EXERCISE: What is the number of lines in this listing that include "côté"? Answer with that number only.

*** Begin section ***

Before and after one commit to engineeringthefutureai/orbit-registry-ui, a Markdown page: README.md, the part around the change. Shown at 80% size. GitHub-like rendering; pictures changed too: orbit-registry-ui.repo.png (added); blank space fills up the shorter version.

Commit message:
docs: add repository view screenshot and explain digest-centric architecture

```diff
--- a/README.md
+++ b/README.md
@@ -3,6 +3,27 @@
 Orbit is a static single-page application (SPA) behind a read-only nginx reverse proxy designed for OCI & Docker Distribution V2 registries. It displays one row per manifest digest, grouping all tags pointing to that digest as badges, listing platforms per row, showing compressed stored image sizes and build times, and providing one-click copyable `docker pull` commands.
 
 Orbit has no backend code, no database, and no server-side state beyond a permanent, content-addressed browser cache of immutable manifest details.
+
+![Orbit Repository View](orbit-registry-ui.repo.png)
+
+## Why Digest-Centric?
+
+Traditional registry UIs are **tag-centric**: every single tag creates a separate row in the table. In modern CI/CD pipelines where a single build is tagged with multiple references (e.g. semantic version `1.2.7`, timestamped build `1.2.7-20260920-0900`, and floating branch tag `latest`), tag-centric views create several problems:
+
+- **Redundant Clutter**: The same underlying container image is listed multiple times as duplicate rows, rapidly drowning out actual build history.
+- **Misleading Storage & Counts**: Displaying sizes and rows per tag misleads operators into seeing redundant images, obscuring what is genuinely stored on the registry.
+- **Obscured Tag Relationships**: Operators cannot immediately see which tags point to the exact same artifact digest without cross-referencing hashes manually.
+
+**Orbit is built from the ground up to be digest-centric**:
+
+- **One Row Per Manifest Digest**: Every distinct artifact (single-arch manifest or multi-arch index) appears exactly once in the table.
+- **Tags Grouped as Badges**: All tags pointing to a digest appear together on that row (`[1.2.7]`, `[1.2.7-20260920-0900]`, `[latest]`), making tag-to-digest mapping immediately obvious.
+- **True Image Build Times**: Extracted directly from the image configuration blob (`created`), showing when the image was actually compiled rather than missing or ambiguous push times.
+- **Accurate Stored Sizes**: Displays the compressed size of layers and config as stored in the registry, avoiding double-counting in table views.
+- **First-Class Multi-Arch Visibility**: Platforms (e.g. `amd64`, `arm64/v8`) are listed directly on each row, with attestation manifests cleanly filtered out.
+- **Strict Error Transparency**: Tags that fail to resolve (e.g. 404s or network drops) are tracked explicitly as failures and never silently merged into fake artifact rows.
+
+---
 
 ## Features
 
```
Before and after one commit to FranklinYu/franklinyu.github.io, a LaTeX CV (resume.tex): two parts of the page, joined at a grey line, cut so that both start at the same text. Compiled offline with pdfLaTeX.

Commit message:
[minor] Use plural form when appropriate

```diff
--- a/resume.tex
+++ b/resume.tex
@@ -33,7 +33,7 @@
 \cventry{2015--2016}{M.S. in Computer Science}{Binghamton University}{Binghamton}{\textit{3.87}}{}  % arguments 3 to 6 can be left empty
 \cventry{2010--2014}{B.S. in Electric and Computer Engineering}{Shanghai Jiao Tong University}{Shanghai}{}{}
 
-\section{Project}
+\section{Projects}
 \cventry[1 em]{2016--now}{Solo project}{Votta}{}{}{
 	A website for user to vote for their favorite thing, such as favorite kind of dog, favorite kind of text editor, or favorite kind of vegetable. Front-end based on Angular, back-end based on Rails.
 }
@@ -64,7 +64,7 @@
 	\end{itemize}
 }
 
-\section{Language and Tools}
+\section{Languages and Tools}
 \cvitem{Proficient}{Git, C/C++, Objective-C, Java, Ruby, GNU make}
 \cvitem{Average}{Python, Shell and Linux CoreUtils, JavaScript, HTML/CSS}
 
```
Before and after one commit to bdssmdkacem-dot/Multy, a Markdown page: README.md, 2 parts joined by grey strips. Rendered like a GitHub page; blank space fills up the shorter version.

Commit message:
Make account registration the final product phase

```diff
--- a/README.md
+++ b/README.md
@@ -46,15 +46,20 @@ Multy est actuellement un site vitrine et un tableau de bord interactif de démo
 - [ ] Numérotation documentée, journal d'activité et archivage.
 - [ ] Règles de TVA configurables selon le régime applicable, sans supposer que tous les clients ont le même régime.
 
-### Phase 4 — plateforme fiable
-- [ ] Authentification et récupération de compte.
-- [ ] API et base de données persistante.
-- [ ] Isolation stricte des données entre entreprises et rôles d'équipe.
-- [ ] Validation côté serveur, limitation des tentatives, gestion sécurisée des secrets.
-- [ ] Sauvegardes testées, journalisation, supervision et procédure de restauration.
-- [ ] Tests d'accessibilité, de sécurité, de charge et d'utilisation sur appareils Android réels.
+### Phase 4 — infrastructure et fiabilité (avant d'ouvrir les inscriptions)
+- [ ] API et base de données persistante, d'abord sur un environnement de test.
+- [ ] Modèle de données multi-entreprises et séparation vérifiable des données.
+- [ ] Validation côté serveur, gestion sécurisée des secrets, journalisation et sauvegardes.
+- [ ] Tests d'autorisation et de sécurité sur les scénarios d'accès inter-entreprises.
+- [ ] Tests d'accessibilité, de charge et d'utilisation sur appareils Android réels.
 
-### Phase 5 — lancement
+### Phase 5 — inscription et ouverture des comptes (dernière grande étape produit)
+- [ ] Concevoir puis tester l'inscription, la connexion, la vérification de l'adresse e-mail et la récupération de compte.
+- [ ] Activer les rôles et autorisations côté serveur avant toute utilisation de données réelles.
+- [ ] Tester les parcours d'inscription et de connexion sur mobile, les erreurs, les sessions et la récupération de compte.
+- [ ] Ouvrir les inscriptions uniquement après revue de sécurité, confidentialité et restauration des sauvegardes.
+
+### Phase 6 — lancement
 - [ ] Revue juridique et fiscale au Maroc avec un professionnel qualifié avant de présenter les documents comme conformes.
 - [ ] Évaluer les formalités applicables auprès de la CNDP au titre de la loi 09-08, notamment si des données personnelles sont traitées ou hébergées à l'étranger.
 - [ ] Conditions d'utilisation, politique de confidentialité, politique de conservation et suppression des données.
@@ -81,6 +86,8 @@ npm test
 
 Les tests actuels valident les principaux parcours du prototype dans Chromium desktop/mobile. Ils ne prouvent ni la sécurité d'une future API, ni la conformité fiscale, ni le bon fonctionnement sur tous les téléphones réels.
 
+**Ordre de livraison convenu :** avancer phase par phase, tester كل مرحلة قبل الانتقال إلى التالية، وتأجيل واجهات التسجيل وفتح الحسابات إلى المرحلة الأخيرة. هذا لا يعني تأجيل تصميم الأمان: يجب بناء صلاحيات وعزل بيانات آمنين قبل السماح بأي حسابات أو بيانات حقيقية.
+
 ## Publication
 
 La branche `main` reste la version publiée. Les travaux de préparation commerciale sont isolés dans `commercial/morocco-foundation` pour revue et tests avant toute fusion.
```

*** End section ***

SOLUTION FOR THIS EXERCISE: 3